Published Feb 9, 2017

The 2016 election was unique in many ways. A combative New York billionaire who openly talked about grabbing women by the genitals became President. A woman came closer to the presidency than ever before. Statistics were proven to be worse than damn lies. And the meme economy (NASDANQ?) flexed its considerable political muscles for the first time.

President Trump’s election also challenged the design community. Despite being derided as “bad” by experts, Trump’s design sensibility achieved virality and iconic status. It also subverted the idea of design as highly thought-out, intentional change.

Don Norman, a widely-regarded expert in design, wrote about communication between the designer and the user.

“Sometimes this conversation is accidental,” Norman wrote. “But in the hands of good designers, the communication is intentional.”

Design Eats the World: Refiltered bubbles

 Illustration by Ben Celsi

Illustration by Ben Celsi

Published Jan 26, 2017

NOTE: This column is written for The Daily of the University of Washington, and was originally published HERE.

The filter bubble and its effect on the election has been well documented by now. Donald Trump had a massive turnout at the general election in November, much to the surprise of coastal liberals.
In the turbulence of its wake, the election brought up several pertinent questions about media consumption today. Why are Americans so balkanized? What are the causes? How could the internet simultaneously be so open and still obscure the massive support for Trump? 
Designing ourselves out of the filter bubble has become crucial.

Design Eats the World: ‘Fourth Place’ coffee shops

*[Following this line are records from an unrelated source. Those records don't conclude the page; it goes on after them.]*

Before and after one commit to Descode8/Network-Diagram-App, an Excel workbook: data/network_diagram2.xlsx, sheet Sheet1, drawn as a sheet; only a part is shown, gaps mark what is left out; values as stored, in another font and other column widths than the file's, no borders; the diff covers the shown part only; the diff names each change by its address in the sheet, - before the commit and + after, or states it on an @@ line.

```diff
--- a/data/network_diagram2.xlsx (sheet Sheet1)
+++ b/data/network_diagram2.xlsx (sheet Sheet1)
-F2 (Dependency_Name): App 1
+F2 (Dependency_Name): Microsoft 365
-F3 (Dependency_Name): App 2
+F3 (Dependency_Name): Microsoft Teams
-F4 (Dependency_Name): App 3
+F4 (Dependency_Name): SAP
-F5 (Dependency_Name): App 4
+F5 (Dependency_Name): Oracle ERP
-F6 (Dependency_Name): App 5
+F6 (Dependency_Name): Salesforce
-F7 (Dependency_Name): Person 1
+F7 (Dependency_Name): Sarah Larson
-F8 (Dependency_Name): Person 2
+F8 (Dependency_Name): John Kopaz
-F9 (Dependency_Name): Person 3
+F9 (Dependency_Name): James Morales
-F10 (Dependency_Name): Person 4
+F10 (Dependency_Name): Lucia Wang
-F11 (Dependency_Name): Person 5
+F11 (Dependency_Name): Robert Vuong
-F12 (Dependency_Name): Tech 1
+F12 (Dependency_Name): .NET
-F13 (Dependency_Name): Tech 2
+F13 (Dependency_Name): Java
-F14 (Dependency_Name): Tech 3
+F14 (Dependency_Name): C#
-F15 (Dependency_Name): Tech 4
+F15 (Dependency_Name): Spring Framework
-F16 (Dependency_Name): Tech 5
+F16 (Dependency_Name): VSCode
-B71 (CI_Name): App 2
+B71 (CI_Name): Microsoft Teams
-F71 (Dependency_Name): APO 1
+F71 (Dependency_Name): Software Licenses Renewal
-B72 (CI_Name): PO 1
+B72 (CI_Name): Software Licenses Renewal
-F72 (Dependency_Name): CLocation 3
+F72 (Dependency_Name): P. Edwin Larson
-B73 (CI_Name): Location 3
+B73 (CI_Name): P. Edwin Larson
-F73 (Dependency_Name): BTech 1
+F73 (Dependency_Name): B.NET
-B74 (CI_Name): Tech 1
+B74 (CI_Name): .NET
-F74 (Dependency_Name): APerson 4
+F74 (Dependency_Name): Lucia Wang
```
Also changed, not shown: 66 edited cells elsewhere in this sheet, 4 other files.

Laptop Man (Public domain)

Published Jan 12, 2017
NOTE: This column is written for The Daily of the University of Washington, and was originally published HERE.

Historically, coffee shops and other spaces where people could meet were the only “internet” we had. They were places where people could meet and exchange ideas at a relatively brisk pace. Though today the internet has connected people in new and exciting ways, there is still something to be said for meeting in person. Dates, meetings, and music festivals continue to thrive because of the benefits of real human contact. However, I think coffee shops have changed drastically in many ways because of the addition of one design element: Wi-Fi access.